- The task
Find the lines holding the string "sectionName" in the data, then copy all of them.

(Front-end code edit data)
-----
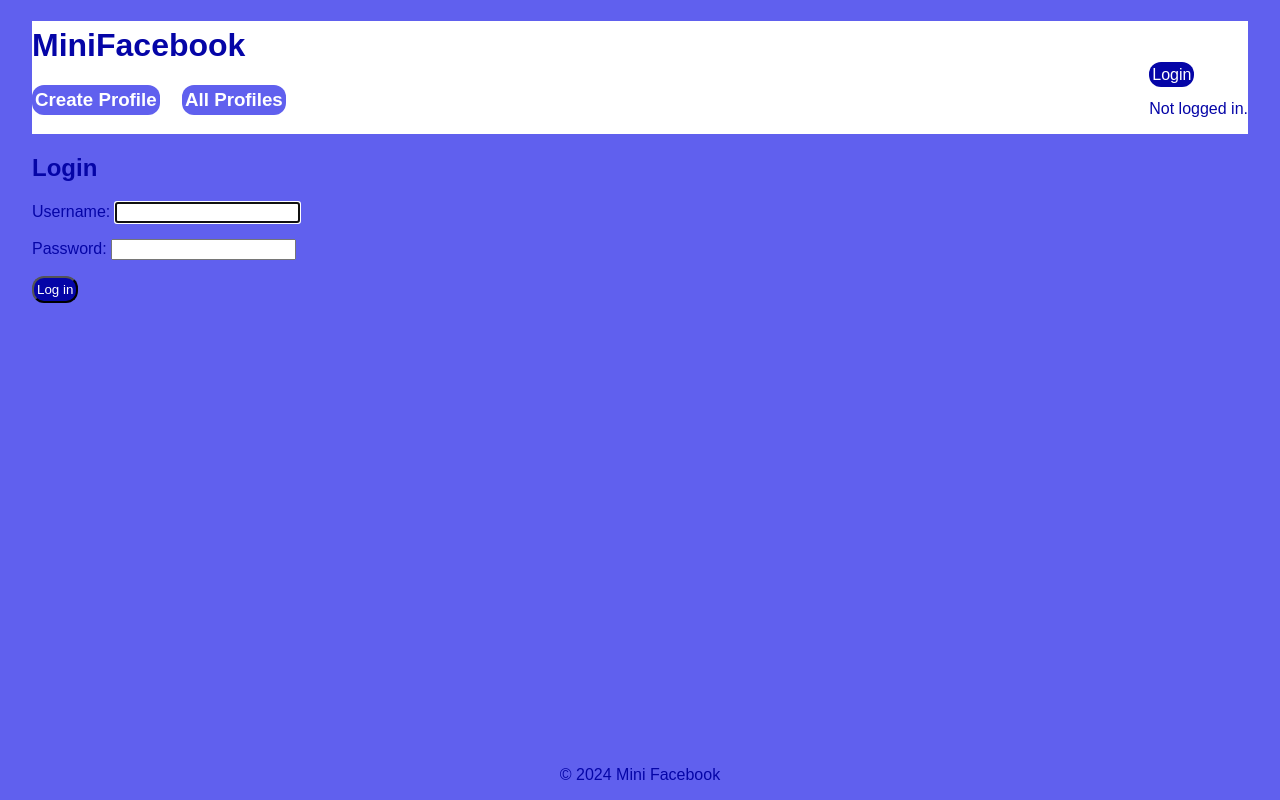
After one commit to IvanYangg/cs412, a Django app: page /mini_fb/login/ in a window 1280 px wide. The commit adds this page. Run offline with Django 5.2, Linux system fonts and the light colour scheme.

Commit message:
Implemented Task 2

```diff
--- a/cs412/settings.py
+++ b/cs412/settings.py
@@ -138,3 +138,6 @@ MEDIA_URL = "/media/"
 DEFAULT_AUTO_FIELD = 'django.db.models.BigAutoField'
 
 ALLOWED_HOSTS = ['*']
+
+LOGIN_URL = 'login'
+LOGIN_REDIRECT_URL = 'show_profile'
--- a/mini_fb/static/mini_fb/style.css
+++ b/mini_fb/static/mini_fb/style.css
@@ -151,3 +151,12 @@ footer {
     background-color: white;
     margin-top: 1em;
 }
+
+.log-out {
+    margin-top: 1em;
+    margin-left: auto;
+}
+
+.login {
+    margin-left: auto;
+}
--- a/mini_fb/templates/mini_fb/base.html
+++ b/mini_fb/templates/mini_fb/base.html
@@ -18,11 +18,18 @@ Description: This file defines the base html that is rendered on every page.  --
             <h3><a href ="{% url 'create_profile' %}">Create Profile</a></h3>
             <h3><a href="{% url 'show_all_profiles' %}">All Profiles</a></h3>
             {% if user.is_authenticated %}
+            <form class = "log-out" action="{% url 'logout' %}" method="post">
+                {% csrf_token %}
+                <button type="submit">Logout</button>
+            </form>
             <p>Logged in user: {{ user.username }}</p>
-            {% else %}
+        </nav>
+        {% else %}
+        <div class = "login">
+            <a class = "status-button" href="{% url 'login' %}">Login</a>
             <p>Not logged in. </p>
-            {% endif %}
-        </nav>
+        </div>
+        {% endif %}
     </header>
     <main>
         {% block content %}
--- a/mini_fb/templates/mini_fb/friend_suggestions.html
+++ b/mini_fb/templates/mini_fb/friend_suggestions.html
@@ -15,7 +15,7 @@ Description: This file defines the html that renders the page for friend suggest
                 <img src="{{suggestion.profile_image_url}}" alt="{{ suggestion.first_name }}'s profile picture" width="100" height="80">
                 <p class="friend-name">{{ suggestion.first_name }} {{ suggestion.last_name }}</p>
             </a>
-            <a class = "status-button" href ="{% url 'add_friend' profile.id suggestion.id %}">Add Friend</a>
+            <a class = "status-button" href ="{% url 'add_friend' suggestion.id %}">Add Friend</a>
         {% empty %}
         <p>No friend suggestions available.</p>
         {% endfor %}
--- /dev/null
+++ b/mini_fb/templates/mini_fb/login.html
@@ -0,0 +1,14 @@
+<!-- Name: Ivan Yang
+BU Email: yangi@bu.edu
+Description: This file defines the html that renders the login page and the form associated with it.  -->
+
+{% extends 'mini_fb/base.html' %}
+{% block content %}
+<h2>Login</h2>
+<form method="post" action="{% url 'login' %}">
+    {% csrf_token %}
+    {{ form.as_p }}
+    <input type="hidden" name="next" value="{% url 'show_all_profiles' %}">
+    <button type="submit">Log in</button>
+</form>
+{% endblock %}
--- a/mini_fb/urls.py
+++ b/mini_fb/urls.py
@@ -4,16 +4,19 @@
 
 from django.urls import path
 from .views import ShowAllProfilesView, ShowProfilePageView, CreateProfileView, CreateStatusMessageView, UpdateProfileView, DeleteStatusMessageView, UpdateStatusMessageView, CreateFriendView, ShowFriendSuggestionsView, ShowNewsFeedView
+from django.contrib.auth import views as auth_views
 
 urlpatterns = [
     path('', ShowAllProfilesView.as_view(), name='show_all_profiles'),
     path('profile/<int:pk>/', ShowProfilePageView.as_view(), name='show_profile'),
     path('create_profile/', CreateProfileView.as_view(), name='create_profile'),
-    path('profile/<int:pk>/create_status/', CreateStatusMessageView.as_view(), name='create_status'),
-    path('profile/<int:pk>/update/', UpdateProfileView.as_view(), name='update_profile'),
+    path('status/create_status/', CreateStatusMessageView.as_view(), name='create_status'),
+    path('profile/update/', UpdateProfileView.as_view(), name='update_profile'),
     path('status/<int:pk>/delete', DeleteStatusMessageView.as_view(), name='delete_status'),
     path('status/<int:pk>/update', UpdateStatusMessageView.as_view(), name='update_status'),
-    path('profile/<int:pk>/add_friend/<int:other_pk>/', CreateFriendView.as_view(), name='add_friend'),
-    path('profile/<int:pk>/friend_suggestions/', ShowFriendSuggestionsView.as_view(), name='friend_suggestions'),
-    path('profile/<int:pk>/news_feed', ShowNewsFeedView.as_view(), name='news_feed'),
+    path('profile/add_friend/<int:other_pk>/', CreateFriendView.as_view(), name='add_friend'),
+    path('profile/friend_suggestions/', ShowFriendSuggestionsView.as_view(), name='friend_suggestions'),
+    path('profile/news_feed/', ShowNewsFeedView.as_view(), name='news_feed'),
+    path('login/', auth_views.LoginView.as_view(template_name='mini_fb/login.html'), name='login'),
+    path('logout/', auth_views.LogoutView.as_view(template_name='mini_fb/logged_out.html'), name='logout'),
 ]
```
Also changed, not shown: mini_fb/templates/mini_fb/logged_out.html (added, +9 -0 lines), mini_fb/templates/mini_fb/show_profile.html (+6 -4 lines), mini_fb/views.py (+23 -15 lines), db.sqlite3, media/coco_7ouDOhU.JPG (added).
-----
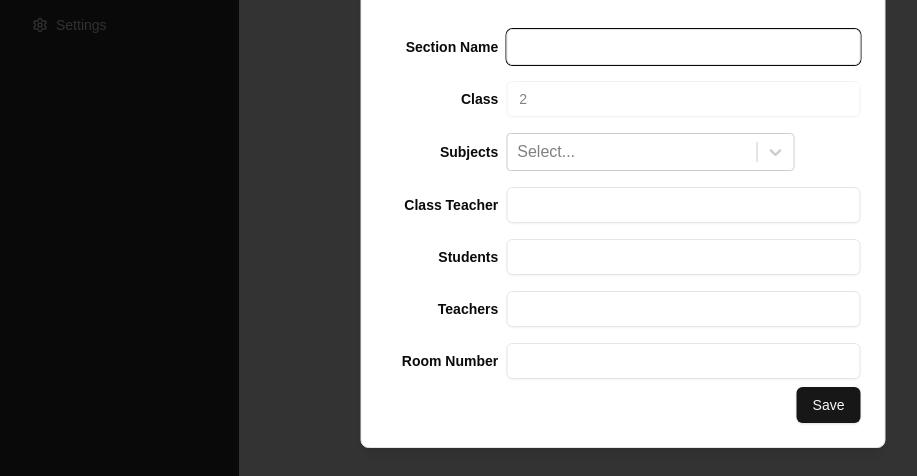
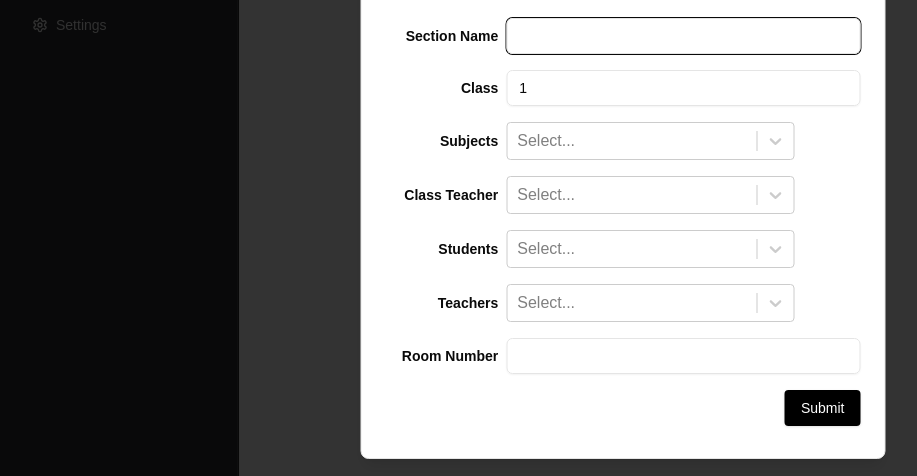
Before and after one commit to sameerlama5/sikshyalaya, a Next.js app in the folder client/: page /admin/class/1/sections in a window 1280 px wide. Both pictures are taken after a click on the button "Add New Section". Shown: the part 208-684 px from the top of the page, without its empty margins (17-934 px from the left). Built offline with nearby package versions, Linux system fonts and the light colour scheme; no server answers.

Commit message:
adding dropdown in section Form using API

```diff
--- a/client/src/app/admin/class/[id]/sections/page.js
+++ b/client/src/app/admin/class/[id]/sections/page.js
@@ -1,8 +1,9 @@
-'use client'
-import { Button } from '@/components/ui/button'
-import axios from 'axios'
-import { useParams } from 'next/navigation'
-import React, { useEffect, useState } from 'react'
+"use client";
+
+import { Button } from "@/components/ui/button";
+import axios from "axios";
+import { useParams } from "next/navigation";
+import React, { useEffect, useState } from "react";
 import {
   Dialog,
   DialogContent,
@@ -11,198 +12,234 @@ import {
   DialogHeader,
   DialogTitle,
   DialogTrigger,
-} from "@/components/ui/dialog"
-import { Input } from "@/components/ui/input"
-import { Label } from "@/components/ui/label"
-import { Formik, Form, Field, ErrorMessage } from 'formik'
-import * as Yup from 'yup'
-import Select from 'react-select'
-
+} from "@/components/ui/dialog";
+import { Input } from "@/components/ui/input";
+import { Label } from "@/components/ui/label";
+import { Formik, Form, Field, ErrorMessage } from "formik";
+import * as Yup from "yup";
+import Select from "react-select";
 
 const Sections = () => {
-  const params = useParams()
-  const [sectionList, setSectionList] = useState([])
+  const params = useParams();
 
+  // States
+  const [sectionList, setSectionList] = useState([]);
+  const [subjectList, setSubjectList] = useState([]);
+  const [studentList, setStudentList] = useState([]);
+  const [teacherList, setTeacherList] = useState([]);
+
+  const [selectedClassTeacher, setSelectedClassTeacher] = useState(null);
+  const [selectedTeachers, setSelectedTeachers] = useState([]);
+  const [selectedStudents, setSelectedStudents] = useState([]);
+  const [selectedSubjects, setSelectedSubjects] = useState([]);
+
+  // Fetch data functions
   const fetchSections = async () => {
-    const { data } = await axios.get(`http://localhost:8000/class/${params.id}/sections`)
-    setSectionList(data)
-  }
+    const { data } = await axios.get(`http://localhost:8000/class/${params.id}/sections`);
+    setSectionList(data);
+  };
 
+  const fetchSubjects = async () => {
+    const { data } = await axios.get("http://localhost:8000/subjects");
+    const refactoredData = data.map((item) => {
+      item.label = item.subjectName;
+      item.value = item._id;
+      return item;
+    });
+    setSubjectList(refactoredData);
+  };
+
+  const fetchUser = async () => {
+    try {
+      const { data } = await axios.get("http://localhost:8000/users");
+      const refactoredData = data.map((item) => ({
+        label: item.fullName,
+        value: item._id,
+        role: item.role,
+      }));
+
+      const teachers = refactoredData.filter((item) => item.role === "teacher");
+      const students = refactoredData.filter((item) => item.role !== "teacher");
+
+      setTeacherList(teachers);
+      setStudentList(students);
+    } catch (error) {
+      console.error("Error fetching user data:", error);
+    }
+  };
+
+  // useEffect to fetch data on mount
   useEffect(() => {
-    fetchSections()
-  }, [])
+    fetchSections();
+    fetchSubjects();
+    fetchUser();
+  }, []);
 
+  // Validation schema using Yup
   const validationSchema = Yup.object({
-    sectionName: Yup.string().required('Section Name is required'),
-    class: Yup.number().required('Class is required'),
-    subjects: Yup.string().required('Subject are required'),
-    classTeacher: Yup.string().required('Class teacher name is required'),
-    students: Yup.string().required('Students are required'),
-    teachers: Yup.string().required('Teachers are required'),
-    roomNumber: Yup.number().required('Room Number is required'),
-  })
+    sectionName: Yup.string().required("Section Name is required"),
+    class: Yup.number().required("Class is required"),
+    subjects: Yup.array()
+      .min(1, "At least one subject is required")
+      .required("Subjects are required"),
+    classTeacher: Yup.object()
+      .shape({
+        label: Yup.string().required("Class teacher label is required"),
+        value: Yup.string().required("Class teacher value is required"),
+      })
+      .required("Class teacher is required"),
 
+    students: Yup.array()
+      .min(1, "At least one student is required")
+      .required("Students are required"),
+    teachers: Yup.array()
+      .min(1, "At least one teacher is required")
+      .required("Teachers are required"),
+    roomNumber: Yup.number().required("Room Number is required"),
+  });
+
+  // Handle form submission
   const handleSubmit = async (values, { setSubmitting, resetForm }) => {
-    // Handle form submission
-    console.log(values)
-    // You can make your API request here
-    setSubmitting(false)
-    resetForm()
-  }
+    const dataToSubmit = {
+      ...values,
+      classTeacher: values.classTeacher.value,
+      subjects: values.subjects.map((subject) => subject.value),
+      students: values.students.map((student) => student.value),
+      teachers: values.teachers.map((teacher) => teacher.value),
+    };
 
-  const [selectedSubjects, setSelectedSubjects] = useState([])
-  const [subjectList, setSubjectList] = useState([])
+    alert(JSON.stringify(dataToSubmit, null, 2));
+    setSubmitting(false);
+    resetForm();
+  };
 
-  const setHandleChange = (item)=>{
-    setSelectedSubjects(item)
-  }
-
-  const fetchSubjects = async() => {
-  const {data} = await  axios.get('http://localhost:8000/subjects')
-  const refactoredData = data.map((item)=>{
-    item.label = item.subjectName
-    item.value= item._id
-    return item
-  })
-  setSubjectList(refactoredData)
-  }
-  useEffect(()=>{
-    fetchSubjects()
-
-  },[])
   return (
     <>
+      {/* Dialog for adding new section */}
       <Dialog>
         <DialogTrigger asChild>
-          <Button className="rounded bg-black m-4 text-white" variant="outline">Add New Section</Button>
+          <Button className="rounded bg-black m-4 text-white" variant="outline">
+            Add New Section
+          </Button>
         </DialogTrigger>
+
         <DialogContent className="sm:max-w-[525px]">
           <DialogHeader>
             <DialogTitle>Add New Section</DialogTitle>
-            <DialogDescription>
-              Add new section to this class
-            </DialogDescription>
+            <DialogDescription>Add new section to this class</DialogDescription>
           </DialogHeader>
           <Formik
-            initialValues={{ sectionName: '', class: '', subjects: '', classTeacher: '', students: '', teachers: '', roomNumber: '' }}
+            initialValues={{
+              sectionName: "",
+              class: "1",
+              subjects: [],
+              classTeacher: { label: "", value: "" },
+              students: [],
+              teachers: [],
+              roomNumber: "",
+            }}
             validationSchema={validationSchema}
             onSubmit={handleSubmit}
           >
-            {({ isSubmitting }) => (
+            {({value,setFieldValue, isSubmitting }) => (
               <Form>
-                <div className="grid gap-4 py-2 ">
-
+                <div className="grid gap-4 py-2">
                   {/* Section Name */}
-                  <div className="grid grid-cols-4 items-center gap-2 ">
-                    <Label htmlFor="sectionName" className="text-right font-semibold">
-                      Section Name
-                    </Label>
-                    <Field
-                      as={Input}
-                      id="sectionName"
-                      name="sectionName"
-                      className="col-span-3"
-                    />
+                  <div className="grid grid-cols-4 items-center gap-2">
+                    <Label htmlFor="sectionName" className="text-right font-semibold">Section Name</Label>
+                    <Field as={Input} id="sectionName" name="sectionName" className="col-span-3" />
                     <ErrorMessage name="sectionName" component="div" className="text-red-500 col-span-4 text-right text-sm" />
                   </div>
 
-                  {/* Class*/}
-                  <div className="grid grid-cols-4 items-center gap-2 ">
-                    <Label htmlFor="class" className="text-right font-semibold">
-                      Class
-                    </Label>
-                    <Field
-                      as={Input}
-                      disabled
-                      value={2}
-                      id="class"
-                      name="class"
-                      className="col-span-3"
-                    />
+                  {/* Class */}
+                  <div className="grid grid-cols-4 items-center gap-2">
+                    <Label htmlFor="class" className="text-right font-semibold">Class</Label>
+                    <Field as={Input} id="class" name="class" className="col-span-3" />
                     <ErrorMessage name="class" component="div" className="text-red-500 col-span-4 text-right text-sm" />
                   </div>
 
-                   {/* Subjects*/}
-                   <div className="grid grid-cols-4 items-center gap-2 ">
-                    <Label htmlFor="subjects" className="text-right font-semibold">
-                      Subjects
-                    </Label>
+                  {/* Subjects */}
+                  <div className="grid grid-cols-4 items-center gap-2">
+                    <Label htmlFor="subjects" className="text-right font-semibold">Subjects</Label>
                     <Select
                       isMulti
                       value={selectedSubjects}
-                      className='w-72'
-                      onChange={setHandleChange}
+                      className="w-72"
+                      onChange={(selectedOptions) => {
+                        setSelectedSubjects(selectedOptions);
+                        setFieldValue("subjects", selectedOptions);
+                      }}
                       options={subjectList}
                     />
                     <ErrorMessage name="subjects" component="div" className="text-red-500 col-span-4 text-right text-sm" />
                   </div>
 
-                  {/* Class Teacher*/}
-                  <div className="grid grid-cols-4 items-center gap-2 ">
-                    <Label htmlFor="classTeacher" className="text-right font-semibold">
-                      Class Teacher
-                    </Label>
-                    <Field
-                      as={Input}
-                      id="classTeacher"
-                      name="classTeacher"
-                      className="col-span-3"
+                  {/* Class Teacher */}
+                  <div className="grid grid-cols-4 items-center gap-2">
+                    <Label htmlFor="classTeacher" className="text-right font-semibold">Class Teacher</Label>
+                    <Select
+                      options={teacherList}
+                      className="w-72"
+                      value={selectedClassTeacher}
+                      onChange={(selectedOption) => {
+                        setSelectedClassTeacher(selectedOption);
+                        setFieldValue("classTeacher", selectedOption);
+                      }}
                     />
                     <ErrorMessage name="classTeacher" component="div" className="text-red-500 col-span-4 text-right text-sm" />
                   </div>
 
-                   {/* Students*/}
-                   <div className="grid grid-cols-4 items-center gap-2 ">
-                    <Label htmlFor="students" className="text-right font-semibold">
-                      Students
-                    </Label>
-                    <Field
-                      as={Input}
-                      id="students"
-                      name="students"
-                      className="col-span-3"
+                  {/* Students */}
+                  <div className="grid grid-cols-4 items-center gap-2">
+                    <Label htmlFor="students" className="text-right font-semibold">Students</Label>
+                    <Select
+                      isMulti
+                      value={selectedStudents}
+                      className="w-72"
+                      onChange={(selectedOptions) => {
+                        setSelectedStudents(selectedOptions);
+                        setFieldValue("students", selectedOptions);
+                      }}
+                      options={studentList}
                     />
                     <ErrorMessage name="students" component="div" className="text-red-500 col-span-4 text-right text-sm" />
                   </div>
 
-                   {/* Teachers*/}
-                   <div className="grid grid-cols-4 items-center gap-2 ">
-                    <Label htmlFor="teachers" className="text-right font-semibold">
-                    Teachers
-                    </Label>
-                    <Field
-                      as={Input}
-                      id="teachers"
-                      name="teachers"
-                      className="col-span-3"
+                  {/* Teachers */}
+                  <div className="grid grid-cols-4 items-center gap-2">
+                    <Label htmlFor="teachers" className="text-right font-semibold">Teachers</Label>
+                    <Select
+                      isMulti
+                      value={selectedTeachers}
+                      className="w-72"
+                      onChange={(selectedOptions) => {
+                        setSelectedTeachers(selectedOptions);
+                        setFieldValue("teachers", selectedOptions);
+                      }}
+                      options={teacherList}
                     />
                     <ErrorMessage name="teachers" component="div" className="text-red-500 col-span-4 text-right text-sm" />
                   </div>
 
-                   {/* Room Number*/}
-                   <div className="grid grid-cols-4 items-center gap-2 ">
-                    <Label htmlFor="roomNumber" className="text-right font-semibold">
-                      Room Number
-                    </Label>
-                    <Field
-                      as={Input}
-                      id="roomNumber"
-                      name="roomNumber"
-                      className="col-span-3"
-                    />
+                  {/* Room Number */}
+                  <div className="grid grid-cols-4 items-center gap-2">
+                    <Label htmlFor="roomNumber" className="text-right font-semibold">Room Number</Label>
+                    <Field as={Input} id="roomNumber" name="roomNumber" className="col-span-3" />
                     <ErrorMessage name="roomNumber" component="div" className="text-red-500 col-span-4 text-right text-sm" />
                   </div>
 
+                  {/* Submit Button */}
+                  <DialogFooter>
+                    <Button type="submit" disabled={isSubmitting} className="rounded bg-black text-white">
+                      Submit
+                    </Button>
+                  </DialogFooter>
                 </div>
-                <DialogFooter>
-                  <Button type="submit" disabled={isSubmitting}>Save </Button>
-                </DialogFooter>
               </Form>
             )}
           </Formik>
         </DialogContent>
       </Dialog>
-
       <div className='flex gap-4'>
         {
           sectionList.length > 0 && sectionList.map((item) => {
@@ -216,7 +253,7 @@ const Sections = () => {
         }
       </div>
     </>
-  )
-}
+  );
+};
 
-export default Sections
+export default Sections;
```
-----
- Problem solution
-    sectionName: Yup.string().required('Section Name is required'),
+    sectionName: Yup.string().required("Section Name is required"),
-            initialValues={{ sectionName: '', class: '', subjects: '', classTeacher: '', students: '', teachers: '', roomNumber: '' }}
+              sectionName: "",
-                    <Label htmlFor="sectionName" className="text-right font-semibold">
-                      id="sectionName"
-                      name="sectionName"
+                    <Label htmlFor="sectionName" className="text-right font-semibold">Section Name</Label>
+                    <Field as={Input} id="sectionName" name="sectionName" className="col-span-3" />
                     <ErrorMessage name="sectionName" component="div" className="text-red-500 col-span-4 text-right text-sm" />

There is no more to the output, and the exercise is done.